(Records begins)
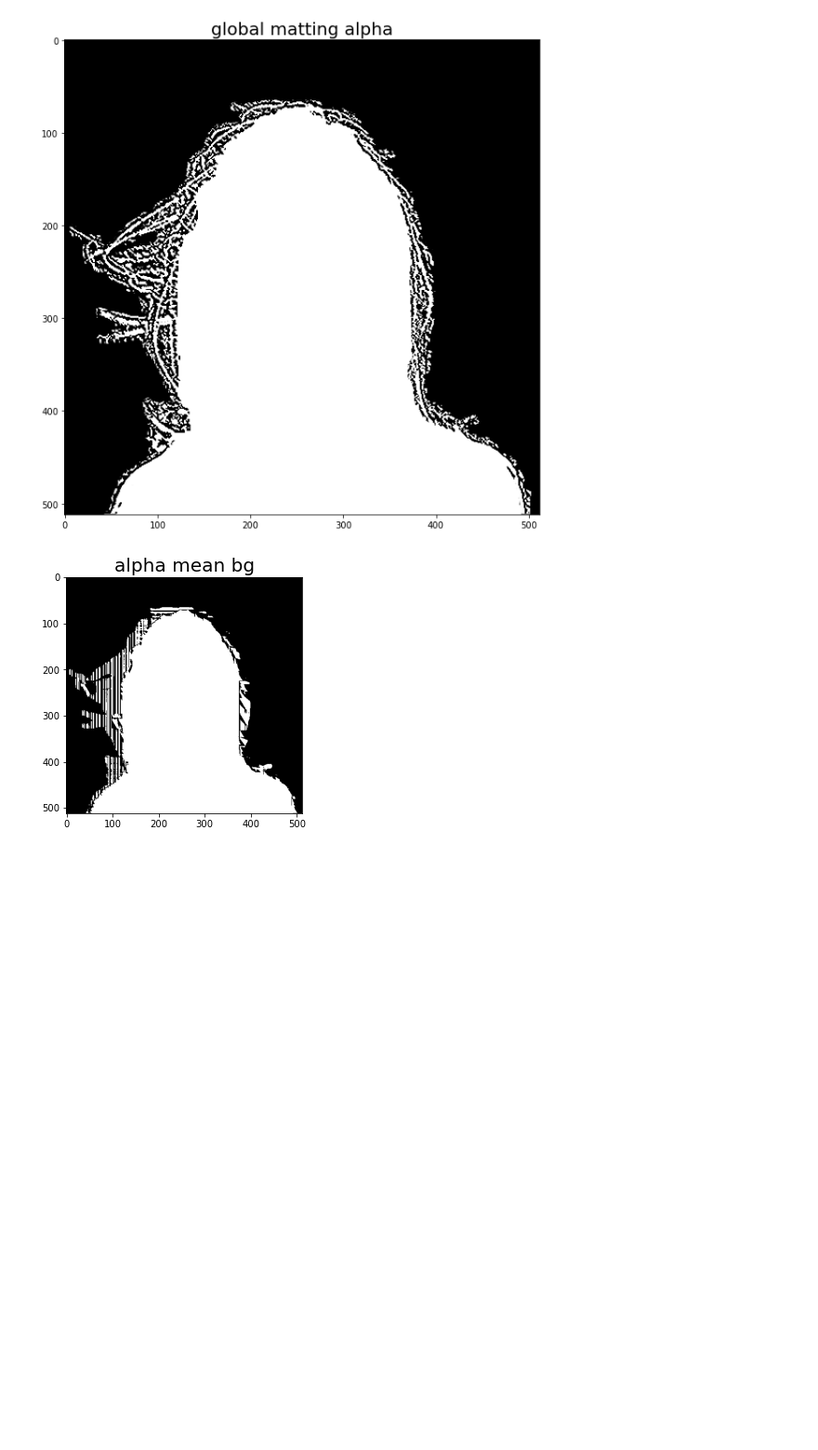
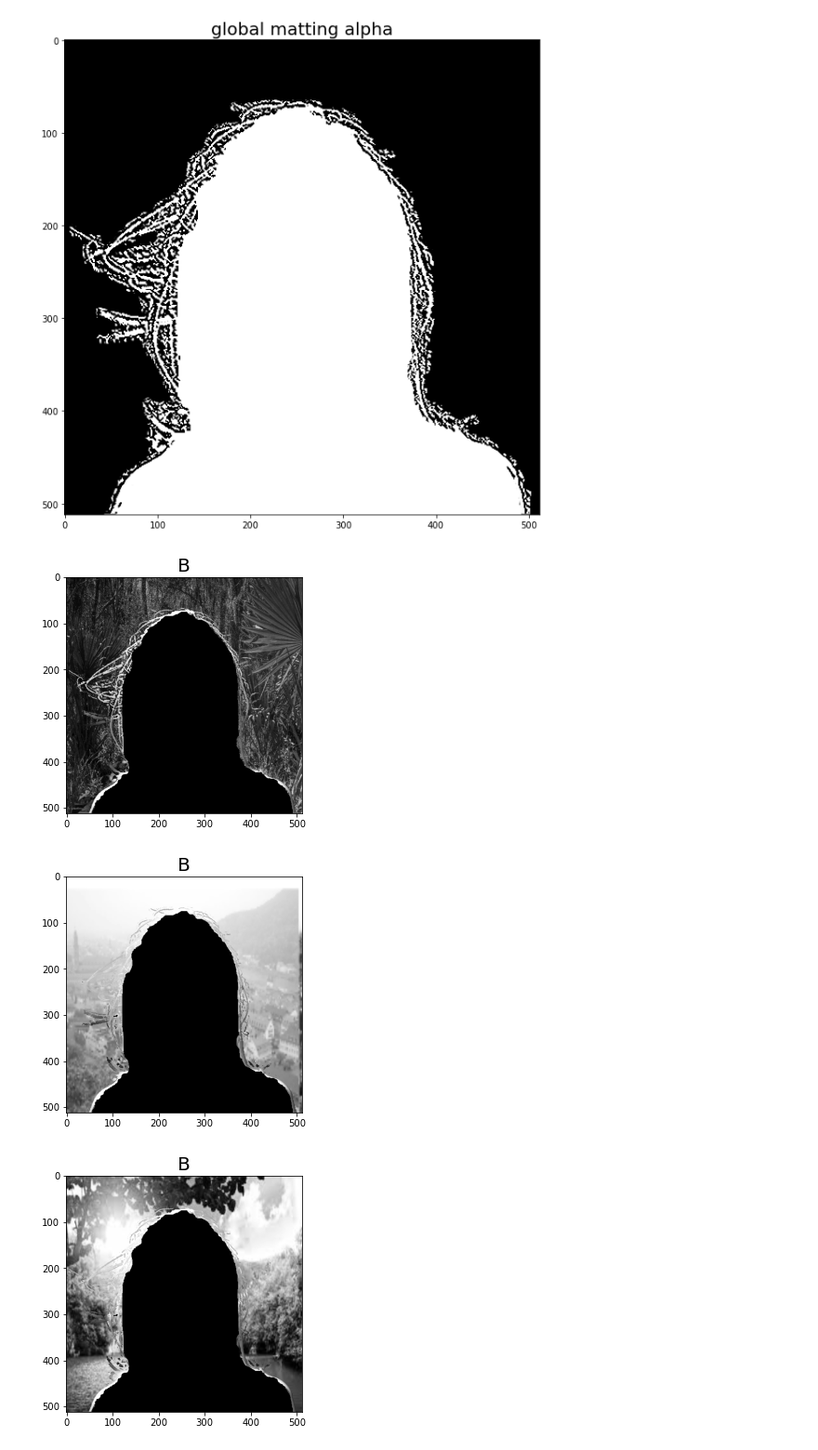
Before and after one commit to avani17101/Poisson-Matting, a Jupyter notebook: src/Matting-applications.ipynb, the cells around one changed output. Shown at 93% size. Drawn from its saved outputs; the diff is of its cells as text; code cells hidden in the pictures; blank space fills up the shorter version.

```diff
--- a/src/Matting-applications.ipynb
+++ b/src/Matting-applications.ipynb
@@ -296,54 +297,65 @@ display_img_arr([alpha], 1,1,(10,10),['global matting alpha'])
 # %%
 # with multi-bg
 T = 3
-def calc_mean_img(T,alpha_est, B,F):
-    B_mean = np.zeros((B[0].shape))
+def calc_mean_img(T,alpha_est, B_arr,F):
+
+    B_mean = np.zeros((B_arr[0].shape))
     for i in range(T):
-        B_mean += B[i]
+        B_mean += B_arr[i]
+        display_img_arr([B_arr[i]], 1,2,(10,10),['B'])
     B_mean /= T
-#     B_mean[B_mean==0] = 1
-#     F[F==0] = 1
-    mean_img = alpha_est@F+(1-alpha_est)*B_mean
+
+
+    mean_img = alpha_est*F+(np.ones((B_arr[0].shape))-alpha_est)*B_mean
+    display_img_arr([mean_img,F,B_mean,F+B_arr[0],B_mean], 3,2,(10,10),['mean img','F','B','F+B','B_mean'])
     return mean_img
 
 def grads(F,B,mask_fg,img3_gray,mask_unknown):
     diff = np.minimum(np.maximum(F-B,0),255)
-
     diff = ndimage.filters.gaussian_filter(diff, 0.9)
     diff = np.minimum(np.maximum(diff,0),255)
     grad_y,grad_x = np.gradient(img3_gray)
     diff[diff==0] = 1
     d2y_alpha, _ = np.gradient(grad_y/diff)
     _, d2x_alpha = np.gradient(grad_x/diff)
     d2alpha = d2y_alpha + d2x_alpha
     estimate_alpha = mask_fg + 0.5*mask_unknown
     return estimate_alpha,d2alpha
 
-def func_estimate_alpha(tri3, img3_gray):
+def func_estimate_alpha(tri3, img3_gray,images):
     imgs, titles = calc_masks(tri3, img3_gray)
-#     display_img_arr(imgs, 3,2,(10,10),titles)
     mask_fg,fg,mask_bg,bg,mask_unknown,unknown = imgs
 
     F,B = fb(img3_gray,mask_fg,mask_bg,mask_unknown)
-#     display_img_arr([F,B], 1,2,(10,10),['F','B'])
+    B_arr = [B]
+    for i in range(1,T):
+        _,B = fb(images[i],mask_fg,mask_bg,mask_unknown)
+        B_arr.append(B)
+#         display_img_arr([F,B], 1,2,(10,10),['F','B'])
 #     print(mask_fg.shape,fg.shape,mask_bg.shape,bg.shape,mask_unknown.shape,unknown.shape,F.shape,B.shape,img3_gray.shape)
+
+
     est_alpha,d2alpha =  grads(F,B,mask_fg,img3_gray,mask_unknown)
-    return est_alpha, F, B, d2alpha, imgs
+    return est_alpha, F, B, B_arr, d2alpha, imgs
 
-def matting_combined(tri3, img3_gray):
-    estimate_alpha, F, B,d2alpha,imgs = func_estimate_alpha(tri3, img3_gray)
+def matting_combined(tri3, img3_gray,images):
+    estimate_alpha, F, B,B_arr, d2alpha,imgs = func_estimate_alpha(tri3, img3_gray,images)
+
+
     mask_fg,fg,mask_bg,bg,mask_unknown,unknown = imgs
     alpha, _ = global_alpha_matting(estimate_alpha,d2alpha,mask_unknown, iters= 50, threshold = 0.3, beta = 1.5)
     alpha = np.minimum(np.maximum(alpha,0),1)
-    return alpha, d2alpha
+    return alpha, d2alpha, B_arr
 
 def mean_bg(tri,images):
-    alpha_est,F,B,d2alpha,imgs = func_estimate_alpha(tri, images[0])
+    alpha_est,F,B,B_arr,d2alpha,imgs = func_estimate_alpha(tri, images[0],images)
+    mean_img = calc_mean_img(3,alpha_est,B_arr ,F)
+    alpha_meanbg,d2_alpha, _ = matting_combined(tri, np.array(mean_img),images)
+    return alpha_meanbg, mean_img
 
-    mean_img = calc_mean_img(3,alpha_est, B,F)
-    alpha_meanbg,d2_alpha = matting_combined(tri, np.array(mean_img))
-    return alpha_meanbg, mean_img
 alpha_meanbg,mean_img = mean_bg(tri,im_gray)
 display_img_arr([alpha_meanbg], 1,2,(10,10),['alpha mean bg'])
 # %% [output]
-[figure, old version]
+[figure, new version]
+[figure, added]
+[figure, added]
```
Also changed, not shown: parts of 4 cells of this notebook.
(Records ends)
All of the material above is to be retyped exactly, with no pictures included.

Exercise result:
Before and after one commit to avani17101/Poisson-Matting, a Jupyter notebook: src/Matting-applications.ipynb, the cells around one changed output. Shown at 93% size. Drawn from its saved outputs; the diff is of its cells as text; code cells hidden in the pictures; blank space fills up the shorter version.

```diff
--- a/src/Matting-applications.ipynb
+++ b/src/Matting-applications.ipynb
@@ -296,54 +297,65 @@ display_img_arr([alpha], 1,1,(10,10),['global matting alpha'])
 # %%
 # with multi-bg
 T = 3
-def calc_mean_img(T,alpha_est, B,F):
-    B_mean = np.zeros((B[0].shape))
+def calc_mean_img(T,alpha_est, B_arr,F):
+
+    B_mean = np.zeros((B_arr[0].shape))
     for i in range(T):
-        B_mean += B[i]
+        B_mean += B_arr[i]
+        display_img_arr([B_arr[i]], 1,2,(10,10),['B'])
     B_mean /= T
-#     B_mean[B_mean==0] = 1
-#     F[F==0] = 1
-    mean_img = alpha_est@F+(1-alpha_est)*B_mean
+
+
+    mean_img = alpha_est*F+(np.ones((B_arr[0].shape))-alpha_est)*B_mean
+    display_img_arr([mean_img,F,B_mean,F+B_arr[0],B_mean], 3,2,(10,10),['mean img','F','B','F+B','B_mean'])
     return mean_img
 
 def grads(F,B,mask_fg,img3_gray,mask_unknown):
     diff = np.minimum(np.maximum(F-B,0),255)
-
     diff = ndimage.filters.gaussian_filter(diff, 0.9)
     diff = np.minimum(np.maximum(diff,0),255)
     grad_y,grad_x = np.gradient(img3_gray)
     diff[diff==0] = 1
     d2y_alpha, _ = np.gradient(grad_y/diff)
     _, d2x_alpha = np.gradient(grad_x/diff)
     d2alpha = d2y_alpha + d2x_alpha
     estimate_alpha = mask_fg + 0.5*mask_unknown
     return estimate_alpha,d2alpha
 
-def func_estimate_alpha(tri3, img3_gray):
+def func_estimate_alpha(tri3, img3_gray,images):
     imgs, titles = calc_masks(tri3, img3_gray)
-#     display_img_arr(imgs, 3,2,(10,10),titles)
     mask_fg,fg,mask_bg,bg,mask_unknown,unknown = imgs
 
     F,B = fb(img3_gray,mask_fg,mask_bg,mask_unknown)
-#     display_img_arr([F,B], 1,2,(10,10),['F','B'])
+    B_arr = [B]
+    for i in range(1,T):
+        _,B = fb(images[i],mask_fg,mask_bg,mask_unknown)
+        B_arr.append(B)
+#         display_img_arr([F,B], 1,2,(10,10),['F','B'])
 #     print(mask_fg.shape,fg.shape,mask_bg.shape,bg.shape,mask_unknown.shape,unknown.shape,F.shape,B.shape,img3_gray.shape)
+
+
     est_alpha,d2alpha =  grads(F,B,mask_fg,img3_gray,mask_unknown)
-    return est_alpha, F, B, d2alpha, imgs
+    return est_alpha, F, B, B_arr, d2alpha, imgs
 
-def matting_combined(tri3, img3_gray):
-    estimate_alpha, F, B,d2alpha,imgs = func_estimate_alpha(tri3, img3_gray)
+def matting_combined(tri3, img3_gray,images):
+    estimate_alpha, F, B,B_arr, d2alpha,imgs = func_estimate_alpha(tri3, img3_gray,images)
+
+
     mask_fg,fg,mask_bg,bg,mask_unknown,unknown = imgs
     alpha, _ = global_alpha_matting(estimate_alpha,d2alpha,mask_unknown, iters= 50, threshold = 0.3, beta = 1.5)
     alpha = np.minimum(np.maximum(alpha,0),1)
-    return alpha, d2alpha
+    return alpha, d2alpha, B_arr
 
 def mean_bg(tri,images):
-    alpha_est,F,B,d2alpha,imgs = func_estimate_alpha(tri, images[0])
+    alpha_est,F,B,B_arr,d2alpha,imgs = func_estimate_alpha(tri, images[0],images)
+    mean_img = calc_mean_img(3,alpha_est,B_arr ,F)
+    alpha_meanbg,d2_alpha, _ = matting_combined(tri, np.array(mean_img),images)
+    return alpha_meanbg, mean_img
 
-    mean_img = calc_mean_img(3,alpha_est, B,F)
-    alpha_meanbg,d2_alpha = matting_combined(tri, np.array(mean_img))
-    return alpha_meanbg, mean_img
 alpha_meanbg,mean_img = mean_bg(tri,im_gray)
 display_img_arr([alpha_meanbg], 1,2,(10,10),['alpha mean bg'])
 # %% [output]
-[figure, old version]
+[figure, new version]
+[figure, added]
+[figure, added]
```
Also changed, not shown: parts of 4 cells of this notebook.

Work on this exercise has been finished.